What blockbuster attacks could change the face of cybersecurity in 2019? How could the threat landscape shift?
Booz Allen’s top analysts developed a forward-looking synopsis of risks and threats, based on our work with clients worldwide. The result is the 2019 Cyber Threat Outlook report. Here are some highlights.
Amped-up information warfare
The private sector may soon get caught up in the data leaks and fake stories that have caused PR crises and legal controversy in the public sector.
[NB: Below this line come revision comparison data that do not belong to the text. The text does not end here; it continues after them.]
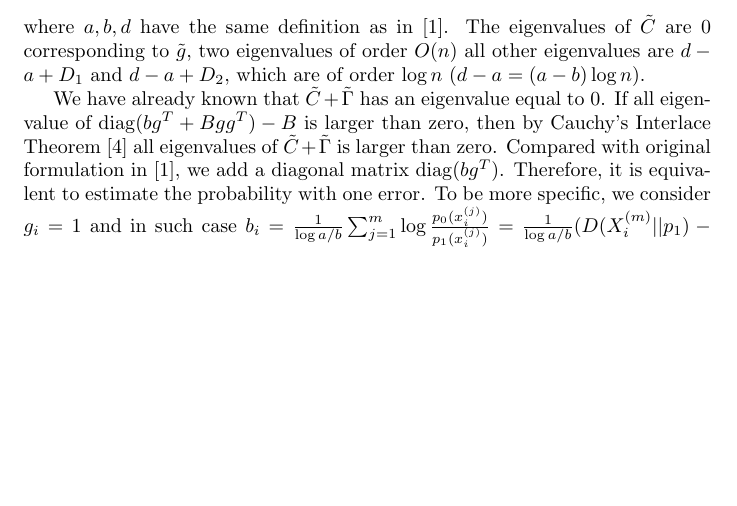
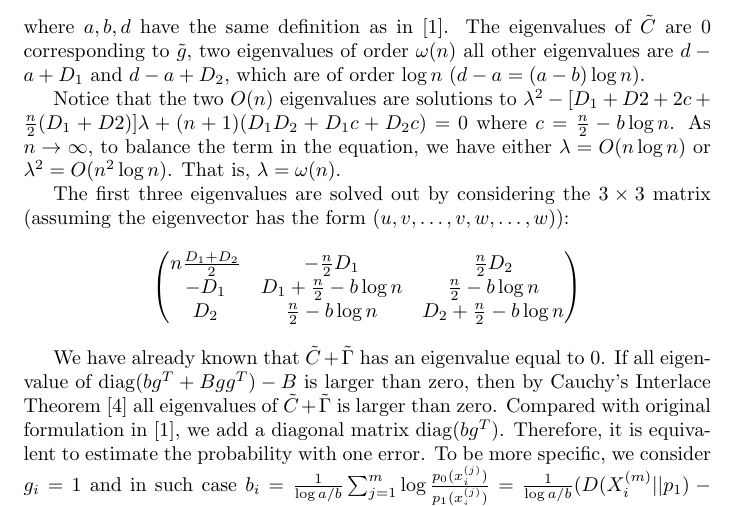
Before and after one commit to zhaofeng-shu33/research_info_related_notes, a LaTeX document (proof.tex): part of page 12 of 12 before the commit and part of page 12 of 13 after it, cut so that both start at the same text, the shorter picture padded with empty space. Compiled offline with pdfLaTeX.

Commit message:
update proof

```diff
--- a/proof.tex
+++ b/proof.tex
@@ -565,8 +565,24 @@ D_2 & b & \dots & b & b & a & \dots & a & D_2 + d
 \end{pmatrix}
 \end{equation}
 where $a,b,d$ have the same definition as in \cite{abbe}.
-The eigenvalues of $\tilde{C}$ are $0$ corresponding to $\tilde{g}$, two eigenvalues of order $O(n)$
+The eigenvalues of $\tilde{C}$ are $0$ corresponding to $\tilde{g}$, two eigenvalues of order $\omega(n)$
 all other eigenvalues are $d-a+D_1$ and $d-a+D_2$, which are of order $\log n$ ($d-a=(a-b)\log n$).
+
+Notice that the two $O(n)$ eigenvalues are solutions to
+$\lambda^2 - [D_1 + D2 + 2c + \frac{n}{2}(D_1 + D2)] \lambda
++ (n+1) (D_1 D_2 + D_1 c + D_2c)=0$ where
+$c = \frac{n}{2} - b \log n$. As $n\to \infty$, to balance the term in the equation, we have
+either $\lambda = O(n \log n)$ or $\lambda^2 = O(n^2 \log n)$. That is, $\lambda = \omega(n)$.
+
+The first three eigenvalues are solved out by considering the $3\times 3 $
+matrix (assuming the eigenvector has the form $(u, v, \dots, v, w, \dots, w)$):
+\begin{equation*}
+\begin{pmatrix}
+n\frac{D_1 + D_2}{2} & -\frac{n}{2} D_1 & \frac{n}{2} D_2 \\
+-D_1 & D_1 + \frac{n}{2} - b \log n & \frac{n}{2} - b \log n \\
+D_2 & \frac{n}{2} - b \log n & D_2 + \frac{n}{2} - b \log n
+\end{pmatrix}
+\end{equation*}
 
 We have already known that $\tilde{C}+\tilde{\Gamma}$ has an eigenvalue equal to $0$.
 If all eigenvalue of $\diag(bg^T + Bgg^T) - B$ is larger than zero, then by
```
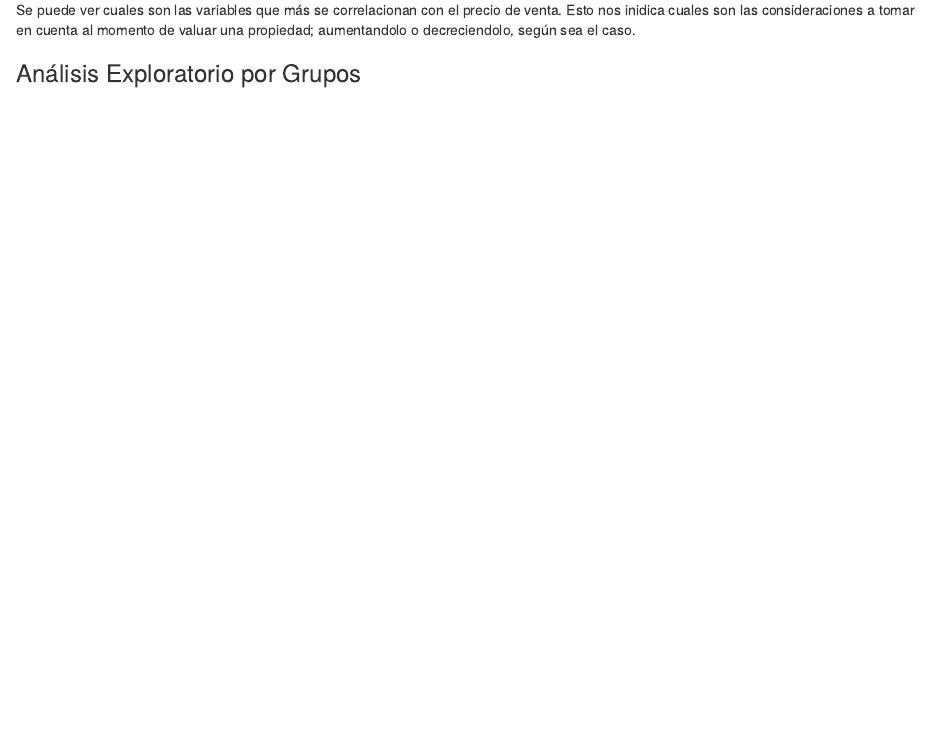
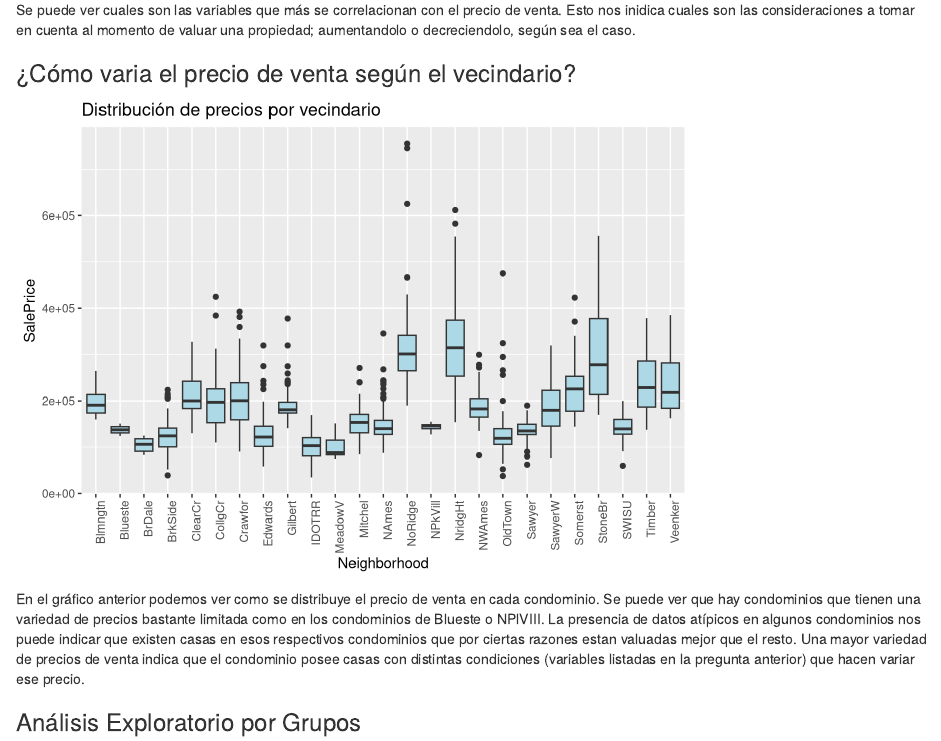
Before and after one commit to ElrohirGT/Proyecto2_MineriaDeDatos, an R Markdown document (reporte.Rmd): the page in a window 1100 px wide, from 9060 px down. Rendered offline with R 4.5, knitr and Pandoc, with nearby package versions.

Commit message:
Feat: Answered question 7 exploratory analisis

````diff
--- a/reporte.Rmd
+++ b/reporte.Rmd
@@ -223,6 +223,23 @@ ggplot(cor_df, aes(x = reorder(Variable, SalePrice), y = SalePrice)) +
 
 Se puede ver cuales son las variables que más se correlacionan con el precio de venta. Esto nos inidica cuales son las consideraciones a tomar en cuenta al momento de valuar una propiedad; aumentandolo o decreciendolo, según sea el caso.
 
+### ¿Cómo varia el precio de venta según el vecindario?
+
+```{r vencindario según precio de venta}
+load_data()
+
+library(ggplot2)
+
+ggplot(training_data, aes( x = Neighborhood, y = SalePrice)) +
+  geom_boxplot(fill = "lightblue") +
+  theme(axis.text.x = element_text(angle = 90, hjust = 1)) +
+  ggtitle("Distribución de precios por vecindario")
+```
+
+En el gráfico anterior podemos ver como se distribuye el precio de venta en cada condominio. Se puede ver que hay condominios que tienen una variedad de precios bastante limitada como en los condominios de Blueste o NPlVIII. La presencia de datos atípicos en algunos condominios nos puede indicar que existen casas en esos respectivos condominios que por ciertas razones estan valuadas mejor que el resto. Una mayor variedad de precios de venta indica que el condominio posee casas con distintas condiciones (variables listadas en la pregunta anterior) que hacen variar ese precio.
+
+
+
 ### Análisis Exploratorio por Grupos
 
 ## Ingeniería de Características
````
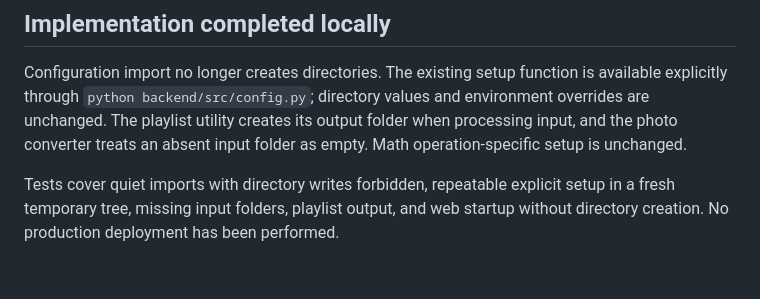
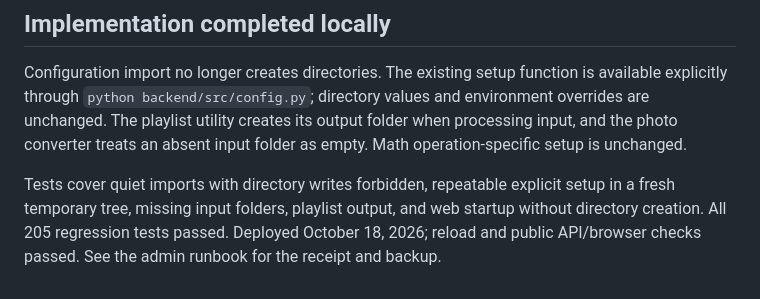
Before and after one commit to riskassure/chi-portfolio, a Markdown page: docs/CONFIG_REVIEW.md, the part around the change. Drawn GitHub-style.

```diff
--- a/docs/CONFIG_REVIEW.md
+++ b/docs/CONFIG_REVIEW.md
@@ -57,4 +57,5 @@ folder as empty. Math operation-specific setup is unchanged.
 
 Tests cover quiet imports with directory writes forbidden, repeatable explicit
 setup in a fresh temporary tree, missing input folders, playlist output, and web
-startup without directory creation. No production deployment has been performed.
+startup without directory creation. All 205 regression tests passed. Deployed October 18, 2026; reload and public
+API/browser checks passed. See the admin runbook for the receipt and backup.
```
Also changed, not shown: docs/ADMIN_RUNBOOK.md (+12 -1 lines), docs/MAINTENANCE_PLAN.md (+2 -1 lines).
In these information warfare campaigns, tactics will range from troll armies to AI-generated false video and audio content, or “deep fakes.”
Nation-state actors will increasingly exploit weaknesses in current attribution trends to “return to the shadows,” complicating threat detection, forecasting, and modeling.
Escalating threats in everyday life
Cyber criminals will be exploiting everyday devices, such as chip enabled credit cards and connected TVs, in their illegal pursuits.
Attackers have already successfully used malware-infected EMV readers for chip cards to skim money from ATMs. This year, they’re expected to move on to retail points of sale as well. Meanwhile, abuse of IoT devices is expected to increase, expanding from cryptocurrency mining and distributed denial of service (DDoS) attacks to state-linked espionage operations.
These threats extend to everyday internet usage. Recent technological advances are making adware highly resistant to forensic analysis—in turn, making the large volumes of user profile data this adware collects more lucrative.
New and expanding attack surfaces
During the past decade, attacks on industrial control systems focused on the energy sector. In 2019, expect water utilities to be a target, especially by foreign state-backed groups seeking information.
Anticipate increased risk for wireless networks as well, as more IoT vendors turn to propriety and non-Wi-Fi protocols. Some threat actors may even find ways to attack customers using their own devices.
Read about these threats in depth—and get recommendations on how to mitigate them—in the 2019 Cyber Threat Outlook report.